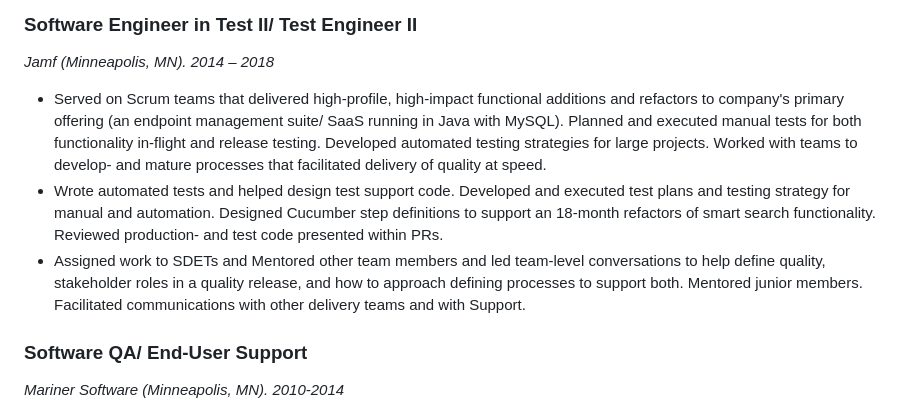
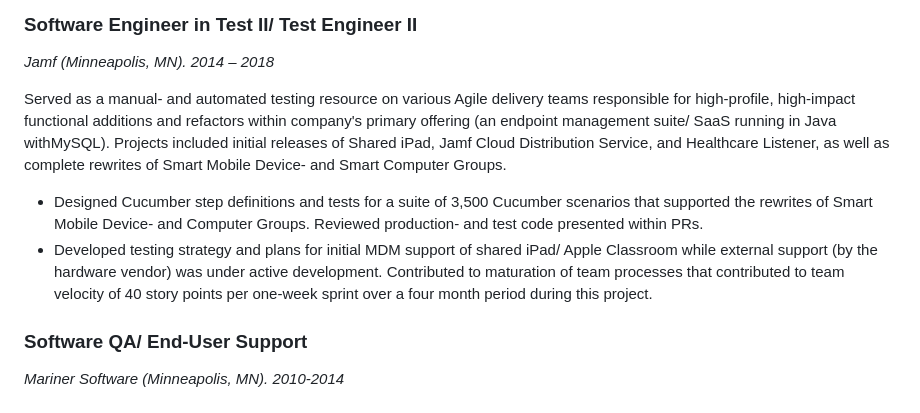
Before and after one commit to trevorwagner/trevorwagner.dev, a Markdown page: _static/pages/experience.md, the part around the change printed below. Rendered like a GitHub page.

```diff
--- a/_static/pages/experience.md
+++ b/_static/pages/experience.md
@@ -51,9 +55,10 @@ NodeJS. Tomcat 7, 8. MySQL 5. NoSQL. Selenium/ Webdriver. Cypress. Cucumber/ Ghe
 ### Software Engineer in Test II/ Test Engineer II
 <span class="detail">_Jamf (Minneapolis, MN). 2014 – 2018_</span>
 
-- Served on Scrum teams that delivered high-profile, high-impact functional additions and refactors to company's primary offering (an endpoint management suite/ SaaS running in Java with MySQL). Planned and executed manual tests for both functionality in-flight and release testing. Developed automated testing strategies for large projects. Worked with teams to develop- and mature processes that facilitated delivery of quality at speed.
-- Wrote automated tests and helped design test support code. Developed and executed test plans and testing strategy for manual and automation. Designed Cucumber step definitions to support an 18-month refactors of smart search functionality. Reviewed production- and test code presented within PRs.
-- Assigned work to SDETs and Mentored other team members and led team-level conversations to help define quality, stakeholder roles in a quality release, and how to approach defining processes to support both. Mentored junior members. Facilitated communications with other delivery teams and with Support.
+Served as a manual- and automated testing resource on various Agile delivery teams responsible for high-profile, high-impact functional additions and refactors within company's primary offering (an endpoint management suite/ SaaS running in Java withMySQL). Projects included initial releases of Shared iPad, Jamf Cloud Distribution Service, and Healthcare Listener, as well as complete rewrites of Smart Mobile Device- and Smart Computer Groups.
+
+- Designed Cucumber step definitions and tests for a suite of 3,500 Cucumber scenarios that supported the rewrites of Smart Mobile Device- and Computer Groups. Reviewed production- and test code presented within PRs.
+- Developed testing strategy and plans for initial MDM support of shared iPad/ Apple Classroom while external support (by the hardware vendor) was under active development. Contributed to maturation of team processes that contributed to team velocity of 40 story points per one-week sprint over a four month period during this project.
 
 ### Software QA/ End-User Support
 <span class="detail">_Mariner Software (Minneapolis, MN). 2010-2014_</span>
```
Also changed, not shown: other parts of _static/pages/experience.md (+20 -16 lines).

*-*-*

WORK REQUIRED - Retype the material in full, exactly as written, and exclude the pictures.

RESPONSE -
Before and after one commit to trevorwagner/trevorwagner.dev, a Markdown page: _static/pages/experience.md, the part around the change printed below. Rendered like a GitHub page.

```diff
--- a/_static/pages/experience.md
+++ b/_static/pages/experience.md
@@ -51,9 +55,10 @@ NodeJS. Tomcat 7, 8. MySQL 5. NoSQL. Selenium/ Webdriver. Cypress. Cucumber/ Ghe
 ### Software Engineer in Test II/ Test Engineer II
 <span class="detail">_Jamf (Minneapolis, MN). 2014 – 2018_</span>
 
-- Served on Scrum teams that delivered high-profile, high-impact functional additions and refactors to company's primary offering (an endpoint management suite/ SaaS running in Java with MySQL). Planned and executed manual tests for both functionality in-flight and release testing. Developed automated testing strategies for large projects. Worked with teams to develop- and mature processes that facilitated delivery of quality at speed.
-- Wrote automated tests and helped design test support code. Developed and executed test plans and testing strategy for manual and automation. Designed Cucumber step definitions to support an 18-month refactors of smart search functionality. Reviewed production- and test code presented within PRs.
-- Assigned work to SDETs and Mentored other team members and led team-level conversations to help define quality, stakeholder roles in a quality release, and how to approach defining processes to support both. Mentored junior members. Facilitated communications with other delivery teams and with Support.
+Served as a manual- and automated testing resource on various Agile delivery teams responsible for high-profile, high-impact functional additions and refactors within company's primary offering (an endpoint management suite/ SaaS running in Java withMySQL). Projects included initial releases of Shared iPad, Jamf Cloud Distribution Service, and Healthcare Listener, as well as complete rewrites of Smart Mobile Device- and Smart Computer Groups.
+
+- Designed Cucumber step definitions and tests for a suite of 3,500 Cucumber scenarios that supported the rewrites of Smart Mobile Device- and Computer Groups. Reviewed production- and test code presented within PRs.
+- Developed testing strategy and plans for initial MDM support of shared iPad/ Apple Classroom while external support (by the hardware vendor) was under active development. Contributed to maturation of team processes that contributed to team velocity of 40 story points per one-week sprint over a four month period during this project.
 
 ### Software QA/ End-User Support
 <span class="detail">_Mariner Software (Minneapolis, MN). 2010-2014_</span>
```
Also changed, not shown: other parts of _static/pages/experience.md (+20 -16 lines).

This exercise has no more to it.